What you have to do: All of the listing must be given again exactly, except that the images are dropped.

The data:
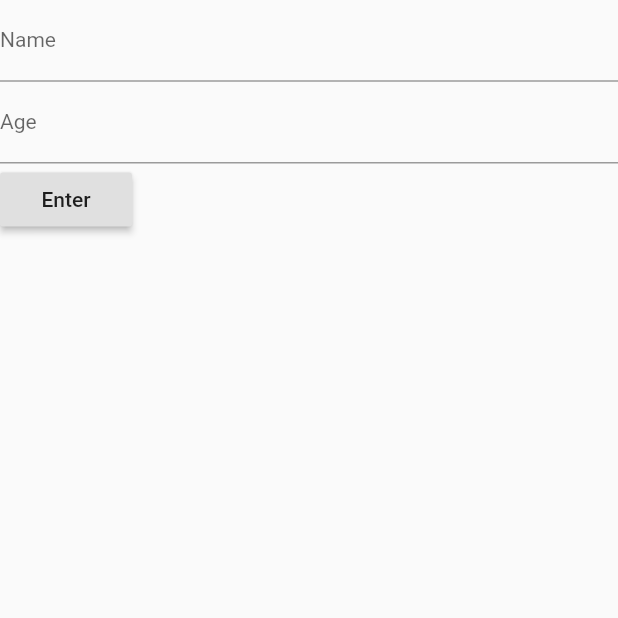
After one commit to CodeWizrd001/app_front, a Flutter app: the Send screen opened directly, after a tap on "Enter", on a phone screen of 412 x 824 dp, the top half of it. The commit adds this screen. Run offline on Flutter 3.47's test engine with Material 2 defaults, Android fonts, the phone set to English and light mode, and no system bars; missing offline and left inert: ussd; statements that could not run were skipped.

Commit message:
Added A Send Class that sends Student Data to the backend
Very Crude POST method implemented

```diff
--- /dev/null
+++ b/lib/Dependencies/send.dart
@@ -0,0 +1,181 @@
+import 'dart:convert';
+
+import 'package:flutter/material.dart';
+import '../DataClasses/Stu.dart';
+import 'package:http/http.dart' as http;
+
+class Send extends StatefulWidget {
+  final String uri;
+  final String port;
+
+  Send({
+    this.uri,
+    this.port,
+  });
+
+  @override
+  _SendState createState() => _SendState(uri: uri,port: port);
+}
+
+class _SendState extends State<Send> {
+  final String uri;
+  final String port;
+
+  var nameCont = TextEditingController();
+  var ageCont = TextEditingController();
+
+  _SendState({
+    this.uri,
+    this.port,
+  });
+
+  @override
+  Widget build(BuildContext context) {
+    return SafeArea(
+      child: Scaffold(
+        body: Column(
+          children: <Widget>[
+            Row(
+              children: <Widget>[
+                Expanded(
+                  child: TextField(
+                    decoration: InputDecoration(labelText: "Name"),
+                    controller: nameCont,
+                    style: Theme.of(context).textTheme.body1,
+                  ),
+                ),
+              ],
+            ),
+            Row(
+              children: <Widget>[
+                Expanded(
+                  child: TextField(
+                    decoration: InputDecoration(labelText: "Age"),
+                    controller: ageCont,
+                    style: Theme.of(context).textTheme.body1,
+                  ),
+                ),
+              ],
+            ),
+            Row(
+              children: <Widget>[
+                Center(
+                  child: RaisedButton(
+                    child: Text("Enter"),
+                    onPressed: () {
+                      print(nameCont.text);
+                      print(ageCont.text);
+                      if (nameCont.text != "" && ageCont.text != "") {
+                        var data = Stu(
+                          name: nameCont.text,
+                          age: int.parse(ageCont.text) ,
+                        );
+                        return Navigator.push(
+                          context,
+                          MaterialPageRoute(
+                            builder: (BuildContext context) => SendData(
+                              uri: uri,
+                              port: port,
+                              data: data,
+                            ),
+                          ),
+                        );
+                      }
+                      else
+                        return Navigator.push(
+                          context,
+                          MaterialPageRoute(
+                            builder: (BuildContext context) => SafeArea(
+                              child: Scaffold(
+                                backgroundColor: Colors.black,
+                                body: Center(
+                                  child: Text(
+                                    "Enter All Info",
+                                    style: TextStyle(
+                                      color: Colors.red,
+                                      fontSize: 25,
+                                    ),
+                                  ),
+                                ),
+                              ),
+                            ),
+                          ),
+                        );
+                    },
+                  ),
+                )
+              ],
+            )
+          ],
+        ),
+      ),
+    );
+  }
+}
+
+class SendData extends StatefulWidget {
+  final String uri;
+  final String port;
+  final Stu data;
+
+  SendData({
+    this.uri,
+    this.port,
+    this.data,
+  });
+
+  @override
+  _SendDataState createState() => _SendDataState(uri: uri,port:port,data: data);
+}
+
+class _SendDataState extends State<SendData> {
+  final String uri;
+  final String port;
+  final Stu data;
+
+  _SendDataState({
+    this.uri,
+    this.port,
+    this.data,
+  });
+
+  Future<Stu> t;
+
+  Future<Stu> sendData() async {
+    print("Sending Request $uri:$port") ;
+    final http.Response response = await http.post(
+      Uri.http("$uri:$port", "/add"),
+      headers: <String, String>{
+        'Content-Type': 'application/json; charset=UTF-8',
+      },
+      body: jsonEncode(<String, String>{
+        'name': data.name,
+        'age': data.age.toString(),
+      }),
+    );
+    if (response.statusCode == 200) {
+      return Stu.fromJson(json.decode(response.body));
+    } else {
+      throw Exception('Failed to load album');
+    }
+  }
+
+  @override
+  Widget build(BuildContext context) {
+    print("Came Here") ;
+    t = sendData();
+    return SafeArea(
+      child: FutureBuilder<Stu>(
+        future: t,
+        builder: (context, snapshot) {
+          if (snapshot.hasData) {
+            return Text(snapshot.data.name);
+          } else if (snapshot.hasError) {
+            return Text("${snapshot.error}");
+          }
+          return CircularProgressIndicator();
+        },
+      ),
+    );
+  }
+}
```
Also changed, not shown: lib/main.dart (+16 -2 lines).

Reply:
After one commit to CodeWizrd001/app_front, a Flutter app: the Send screen opened directly, after a tap on "Enter", on a phone screen of 412 x 824 dp, the top half of it. The commit adds this screen. Run offline on Flutter 3.47's test engine with Material 2 defaults, Android fonts, the phone set to English and light mode, and no system bars; missing offline and left inert: ussd; statements that could not run were skipped.

Commit message:
Added A Send Class that sends Student Data to the backend
Very Crude POST method implemented

```diff
--- /dev/null
+++ b/lib/Dependencies/send.dart
@@ -0,0 +1,181 @@
+import 'dart:convert';
+
+import 'package:flutter/material.dart';
+import '../DataClasses/Stu.dart';
+import 'package:http/http.dart' as http;
+
+class Send extends StatefulWidget {
+  final String uri;
+  final String port;
+
+  Send({
+    this.uri,
+    this.port,
+  });
+
+  @override
+  _SendState createState() => _SendState(uri: uri,port: port);
+}
+
+class _SendState extends State<Send> {
+  final String uri;
+  final String port;
+
+  var nameCont = TextEditingController();
+  var ageCont = TextEditingController();
+
+  _SendState({
+    this.uri,
+    this.port,
+  });
+
+  @override
+  Widget build(BuildContext context) {
+    return SafeArea(
+      child: Scaffold(
+        body: Column(
+          children: <Widget>[
+            Row(
+              children: <Widget>[
+                Expanded(
+                  child: TextField(
+                    decoration: InputDecoration(labelText: "Name"),
+                    controller: nameCont,
+                    style: Theme.of(context).textTheme.body1,
+                  ),
+                ),
+              ],
+            ),
+            Row(
+              children: <Widget>[
+                Expanded(
+                  child: TextField(
+                    decoration: InputDecoration(labelText: "Age"),
+                    controller: ageCont,
+                    style: Theme.of(context).textTheme.body1,
+                  ),
+                ),
+              ],
+            ),
+            Row(
+              children: <Widget>[
+                Center(
+                  child: RaisedButton(
+                    child: Text("Enter"),
+                    onPressed: () {
+                      print(nameCont.text);
+                      print(ageCont.text);
+                      if (nameCont.text != "" && ageCont.text != "") {
+                        var data = Stu(
+                          name: nameCont.text,
+                          age: int.parse(ageCont.text) ,
+                        );
+                        return Navigator.push(
+                          context,
+                          MaterialPageRoute(
+                            builder: (BuildContext context) => SendData(
+                              uri: uri,
+                              port: port,
+                              data: data,
+                            ),
+                          ),
+                        );
+                      }
+                      else
+                        return Navigator.push(
+                          context,
+                          MaterialPageRoute(
+                            builder: (BuildContext context) => SafeArea(
+                              child: Scaffold(
+                                backgroundColor: Colors.black,
+                                body: Center(
+                                  child: Text(
+                                    "Enter All Info",
+                                    style: TextStyle(
+                                      color: Colors.red,
+                                      fontSize: 25,
+                                    ),
+                                  ),
+                                ),
+                              ),
+                            ),
+                          ),
+                        );
+                    },
+                  ),
+                )
+              ],
+            )
+          ],
+        ),
+      ),
+    );
+  }
+}
+
+class SendData extends StatefulWidget {
+  final String uri;
+  final String port;
+  final Stu data;
+
+  SendData({
+    this.uri,
+    this.port,
+    this.data,
+  });
+
+  @override
+  _SendDataState createState() => _SendDataState(uri: uri,port:port,data: data);
+}
+
+class _SendDataState extends State<SendData> {
+  final String uri;
+  final String port;
+  final Stu data;
+
+  _SendDataState({
+    this.uri,
+    this.port,
+    this.data,
+  });
+
+  Future<Stu> t;
+
+  Future<Stu> sendData() async {
+    print("Sending Request $uri:$port") ;
+    final http.Response response = await http.post(
+      Uri.http("$uri:$port", "/add"),
+      headers: <String, String>{
+        'Content-Type': 'application/json; charset=UTF-8',
+      },
+      body: jsonEncode(<String, String>{
+        'name': data.name,
+        'age': data.age.toString(),
+      }),
+    );
+    if (response.statusCode == 200) {
+      return Stu.fromJson(json.decode(response.body));
+    } else {
+      throw Exception('Failed to load album');
+    }
+  }
+
+  @override
+  Widget build(BuildContext context) {
+    print("Came Here") ;
+    t = sendData();
+    return SafeArea(
+      child: FutureBuilder<Stu>(
+        future: t,
+        builder: (context, snapshot) {
+          if (snapshot.hasData) {
+            return Text(snapshot.data.name);
+          } else if (snapshot.hasError) {
+            return Text("${snapshot.error}");
+          }
+          return CircularProgressIndicator();
+        },
+      ),
+    );
+  }
+}
```
Also changed, not shown: lib/main.dart (+16 -2 lines).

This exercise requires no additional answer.